Records to process:
☆ ☆ ☆ ☆
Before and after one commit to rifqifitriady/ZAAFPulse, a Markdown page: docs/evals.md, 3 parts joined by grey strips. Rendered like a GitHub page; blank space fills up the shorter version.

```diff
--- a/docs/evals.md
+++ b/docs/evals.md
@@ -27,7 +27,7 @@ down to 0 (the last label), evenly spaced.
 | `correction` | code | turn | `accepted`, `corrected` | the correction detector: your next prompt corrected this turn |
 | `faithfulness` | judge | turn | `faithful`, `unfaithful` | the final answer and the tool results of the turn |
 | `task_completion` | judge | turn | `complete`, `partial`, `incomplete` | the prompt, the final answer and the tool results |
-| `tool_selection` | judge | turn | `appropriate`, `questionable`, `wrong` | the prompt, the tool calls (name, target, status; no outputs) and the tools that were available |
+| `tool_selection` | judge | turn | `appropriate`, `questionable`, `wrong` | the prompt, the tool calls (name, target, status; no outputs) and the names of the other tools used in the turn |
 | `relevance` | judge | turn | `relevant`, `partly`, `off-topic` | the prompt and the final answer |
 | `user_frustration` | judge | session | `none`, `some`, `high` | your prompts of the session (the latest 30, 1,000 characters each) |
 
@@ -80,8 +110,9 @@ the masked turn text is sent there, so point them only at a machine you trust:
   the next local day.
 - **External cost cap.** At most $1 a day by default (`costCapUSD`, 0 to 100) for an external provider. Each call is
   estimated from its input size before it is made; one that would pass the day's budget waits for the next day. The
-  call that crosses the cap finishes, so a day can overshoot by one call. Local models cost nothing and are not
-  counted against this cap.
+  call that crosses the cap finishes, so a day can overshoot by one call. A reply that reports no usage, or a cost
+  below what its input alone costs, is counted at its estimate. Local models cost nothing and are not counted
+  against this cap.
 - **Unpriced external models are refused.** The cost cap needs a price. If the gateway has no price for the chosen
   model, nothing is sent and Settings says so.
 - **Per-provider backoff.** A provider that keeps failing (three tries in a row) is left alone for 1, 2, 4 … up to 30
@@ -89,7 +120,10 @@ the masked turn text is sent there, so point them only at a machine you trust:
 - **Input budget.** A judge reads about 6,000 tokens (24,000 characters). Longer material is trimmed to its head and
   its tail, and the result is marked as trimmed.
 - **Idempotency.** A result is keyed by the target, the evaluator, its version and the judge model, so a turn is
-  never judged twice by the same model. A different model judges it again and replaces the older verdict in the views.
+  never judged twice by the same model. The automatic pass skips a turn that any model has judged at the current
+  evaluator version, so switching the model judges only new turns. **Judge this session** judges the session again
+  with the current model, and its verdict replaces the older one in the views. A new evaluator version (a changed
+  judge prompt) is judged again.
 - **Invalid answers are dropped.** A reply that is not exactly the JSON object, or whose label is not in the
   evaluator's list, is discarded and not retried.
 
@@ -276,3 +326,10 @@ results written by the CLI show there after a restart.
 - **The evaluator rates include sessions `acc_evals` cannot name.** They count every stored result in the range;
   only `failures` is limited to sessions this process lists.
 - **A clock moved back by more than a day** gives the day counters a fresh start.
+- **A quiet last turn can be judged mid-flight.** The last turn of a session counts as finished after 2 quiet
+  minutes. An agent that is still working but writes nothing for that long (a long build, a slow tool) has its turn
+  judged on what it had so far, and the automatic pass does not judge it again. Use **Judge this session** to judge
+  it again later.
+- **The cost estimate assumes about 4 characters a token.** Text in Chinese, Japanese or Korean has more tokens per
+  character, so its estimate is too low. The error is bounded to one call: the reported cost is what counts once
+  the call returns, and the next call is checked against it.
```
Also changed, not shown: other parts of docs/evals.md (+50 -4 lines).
☆ ☆ ☆ ☆
Task description: Every line of the data is to be retyped without alteration.

Response box:
Before and after one commit to rifqifitriady/ZAAFPulse, a Markdown page: docs/evals.md, 3 parts joined by grey strips. Rendered like a GitHub page; blank space fills up the shorter version.

```diff
--- a/docs/evals.md
+++ b/docs/evals.md
@@ -27,7 +27,7 @@ down to 0 (the last label), evenly spaced.
 | `correction` | code | turn | `accepted`, `corrected` | the correction detector: your next prompt corrected this turn |
 | `faithfulness` | judge | turn | `faithful`, `unfaithful` | the final answer and the tool results of the turn |
 | `task_completion` | judge | turn | `complete`, `partial`, `incomplete` | the prompt, the final answer and the tool results |
-| `tool_selection` | judge | turn | `appropriate`, `questionable`, `wrong` | the prompt, the tool calls (name, target, status; no outputs) and the tools that were available |
+| `tool_selection` | judge | turn | `appropriate`, `questionable`, `wrong` | the prompt, the tool calls (name, target, status; no outputs) and the names of the other tools used in the turn |
 | `relevance` | judge | turn | `relevant`, `partly`, `off-topic` | the prompt and the final answer |
 | `user_frustration` | judge | session | `none`, `some`, `high` | your prompts of the session (the latest 30, 1,000 characters each) |
 
@@ -80,8 +110,9 @@ the masked turn text is sent there, so point them only at a machine you trust:
   the next local day.
 - **External cost cap.** At most $1 a day by default (`costCapUSD`, 0 to 100) for an external provider. Each call is
   estimated from its input size before it is made; one that would pass the day's budget waits for the next day. The
-  call that crosses the cap finishes, so a day can overshoot by one call. Local models cost nothing and are not
-  counted against this cap.
+  call that crosses the cap finishes, so a day can overshoot by one call. A reply that reports no usage, or a cost
+  below what its input alone costs, is counted at its estimate. Local models cost nothing and are not counted
+  against this cap.
 - **Unpriced external models are refused.** The cost cap needs a price. If the gateway has no price for the chosen
   model, nothing is sent and Settings says so.
 - **Per-provider backoff.** A provider that keeps failing (three tries in a row) is left alone for 1, 2, 4 … up to 30
@@ -89,7 +120,10 @@ the masked turn text is sent there, so point them only at a machine you trust:
 - **Input budget.** A judge reads about 6,000 tokens (24,000 characters). Longer material is trimmed to its head and
   its tail, and the result is marked as trimmed.
 - **Idempotency.** A result is keyed by the target, the evaluator, its version and the judge model, so a turn is
-  never judged twice by the same model. A different model judges it again and replaces the older verdict in the views.
+  never judged twice by the same model. The automatic pass skips a turn that any model has judged at the current
+  evaluator version, so switching the model judges only new turns. **Judge this session** judges the session again
+  with the current model, and its verdict replaces the older one in the views. A new evaluator version (a changed
+  judge prompt) is judged again.
 - **Invalid answers are dropped.** A reply that is not exactly the JSON object, or whose label is not in the
   evaluator's list, is discarded and not retried.
 
@@ -276,3 +326,10 @@ results written by the CLI show there after a restart.
 - **The evaluator rates include sessions `acc_evals` cannot name.** They count every stored result in the range;
   only `failures` is limited to sessions this process lists.
 - **A clock moved back by more than a day** gives the day counters a fresh start.
+- **A quiet last turn can be judged mid-flight.** The last turn of a session counts as finished after 2 quiet
+  minutes. An agent that is still working but writes nothing for that long (a long build, a slow tool) has its turn
+  judged on what it had so far, and the automatic pass does not judge it again. Use **Judge this session** to judge
+  it again later.
+- **The cost estimate assumes about 4 characters a token.** Text in Chinese, Japanese or Korean has more tokens per
+  character, so its estimate is too low. The error is bounded to one call: the reported cost is what counts once
+  the call returns, and the next call is checked against it.
```
Also changed, not shown: other parts of docs/evals.md (+50 -4 lines).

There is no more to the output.